### WORK TASK
Apart from the pictures, the listing is to be returned exactly.

### STORED DATA

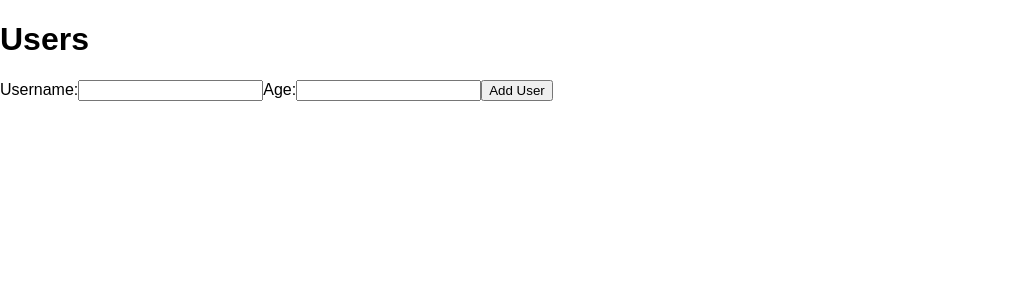
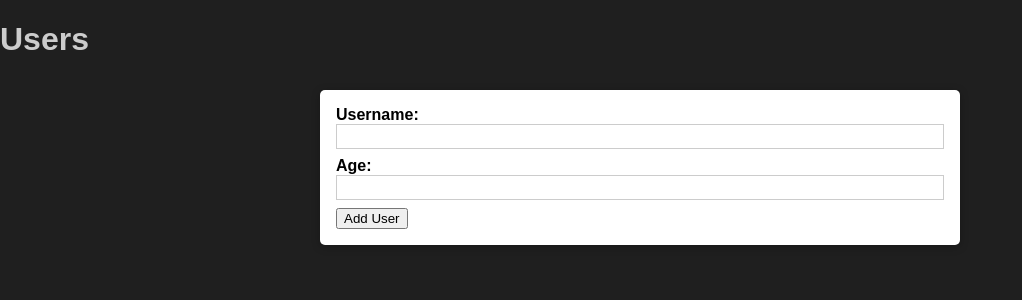
Before and after one commit to johngwells/React-Fundamentals, a React (Create React App) app: page / in a window 1280 px wide. Shown: the top 300 px of the page, without its empty margins (0-1022 px from the left). Built offline with nearby package versions, Linux system fonts and the light colour scheme.

Commit message:
add css / create custom card component

```diff
--- /dev/null
+++ b/src/components/UI/Card.js
@@ -0,0 +1,11 @@
+import classes from './Card.module.css';
+
+function Card(props) {
+  return (
+    <div className={`${classes.card} ${props.className}`}>
+      {props.children}
+    </div>
+  )
+}
+
+export default Card;
--- /dev/null
+++ b/src/components/UI/Card.module.css
@@ -0,0 +1,6 @@
+.card {
+  background: white;
+  box-shadow: 0 2px 8px rgba(0, 0, 0, 0.26);
+  border-radius: 5px;
+  color: black;
+}
--- a/src/components/UserForm.js
+++ b/src/components/UserForm.js
@@ -1,8 +1,11 @@
 import React, { useState } from "react";
+
+import Card from '../components/UI/Card'
+import classes from './UserForm.module.css';
 
 function User(props) {
   const [username, setUsername] = useState("");
-  const [age, setAge] = useState("");
+  const [age, setAge] = useState();
 
   const submitHandler = (e) => {
     e.preventDefault();
@@ -15,33 +18,37 @@ function User(props) {
   };
 
   const usernameHandler = (e) => {
-    e.preventDefault()
     setUsername(e.target.value);
   };
 
   const ageHandler = (e) => {
+    if (e.target.value < 0) {
+      console.log('Age must be a positive number')
+      return
+    }
     setAge(e.target.value);
   };
 
   return (
-    <div>
+    <Card className={classes.input}>
       <form onSubmit={submitHandler}>
-        <label>
+        <label htmlFor="username">
           Username:
           <input
+            id="username"
             onChange={usernameHandler}
             value={username}
             type="text"
             name="username"
           />
         </label>
-        <label>
+        <label htmlFor="age">
           Age:
-          <input onChange={ageHandler} value={age} type="number" name="age" />
+          <input id="age" onChange={ageHandler} value={age} type="number" name="age" />
         </label>
         <button type="submit">Add User</button>
       </form>
-    </div>
+    </Card>
   );
 }
 
--- /dev/null
+++ b/src/components/UserForm.module.css
@@ -0,0 +1,26 @@
+.input {
+  margin: 2rem auto;
+  padding: 1rem;
+  width: 90%;
+  max-width: 40rem;
+}
+
+.input label {
+  display: block;
+  font-weight: bold;
+  margin-bottom: 0.5rem;
+}
+
+.input input {
+  font: inherit;
+  display: block;
+  width: 100%;
+  border: 1px solid #ccc;
+  padding: 0.15rem;
+  margin-bottom: 0.5rem;
+}
+
+.input input:focus {
+  outline: none;
+  border-color: #4f005f;
+}
--- a/src/index.css
+++ b/src/index.css
@@ -4,6 +4,8 @@
 
 html {
   font-family: sans-serif;
+  background: #1f1f1f;
+  color: #ccc;
 }
 
 body {
```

### ANSWER
Before and after one commit to johngwells/React-Fundamentals, a React (Create React App) app: page / in a window 1280 px wide. Shown: the top 300 px of the page, without its empty margins (0-1022 px from the left). Built offline with nearby package versions, Linux system fonts and the light colour scheme.

Commit message:
add css / create custom card component

```diff
--- /dev/null
+++ b/src/components/UI/Card.js
@@ -0,0 +1,11 @@
+import classes from './Card.module.css';
+
+function Card(props) {
+  return (
+    <div className={`${classes.card} ${props.className}`}>
+      {props.children}
+    </div>
+  )
+}
+
+export default Card;
--- /dev/null
+++ b/src/components/UI/Card.module.css
@@ -0,0 +1,6 @@
+.card {
+  background: white;
+  box-shadow: 0 2px 8px rgba(0, 0, 0, 0.26);
+  border-radius: 5px;
+  color: black;
+}
--- a/src/components/UserForm.js
+++ b/src/components/UserForm.js
@@ -1,8 +1,11 @@
 import React, { useState } from "react";
+
+import Card from '../components/UI/Card'
+import classes from './UserForm.module.css';
 
 function User(props) {
   const [username, setUsername] = useState("");
-  const [age, setAge] = useState("");
+  const [age, setAge] = useState();
 
   const submitHandler = (e) => {
     e.preventDefault();
@@ -15,33 +18,37 @@ function User(props) {
   };
 
   const usernameHandler = (e) => {
-    e.preventDefault()
     setUsername(e.target.value);
   };
 
   const ageHandler = (e) => {
+    if (e.target.value < 0) {
+      console.log('Age must be a positive number')
+      return
+    }
     setAge(e.target.value);
   };
 
   return (
-    <div>
+    <Card className={classes.input}>
       <form onSubmit={submitHandler}>
-        <label>
+        <label htmlFor="username">
           Username:
           <input
+            id="username"
             onChange={usernameHandler}
             value={username}
             type="text"
             name="username"
           />
         </label>
-        <label>
+        <label htmlFor="age">
           Age:
-          <input onChange={ageHandler} value={age} type="number" name="age" />
+          <input id="age" onChange={ageHandler} value={age} type="number" name="age" />
         </label>
         <button type="submit">Add User</button>
       </form>
-    </div>
+    </Card>
   );
 }
 
--- /dev/null
+++ b/src/components/UserForm.module.css
@@ -0,0 +1,26 @@
+.input {
+  margin: 2rem auto;
+  padding: 1rem;
+  width: 90%;
+  max-width: 40rem;
+}
+
+.input label {
+  display: block;
+  font-weight: bold;
+  margin-bottom: 0.5rem;
+}
+
+.input input {
+  font: inherit;
+  display: block;
+  width: 100%;
+  border: 1px solid #ccc;
+  padding: 0.15rem;
+  margin-bottom: 0.5rem;
+}
+
+.input input:focus {
+  outline: none;
+  border-color: #4f005f;
+}
--- a/src/index.css
+++ b/src/index.css
@@ -4,6 +4,8 @@
 
 html {
   font-family: sans-serif;
+  background: #1f1f1f;
+  color: #ccc;
 }
 
 body {
```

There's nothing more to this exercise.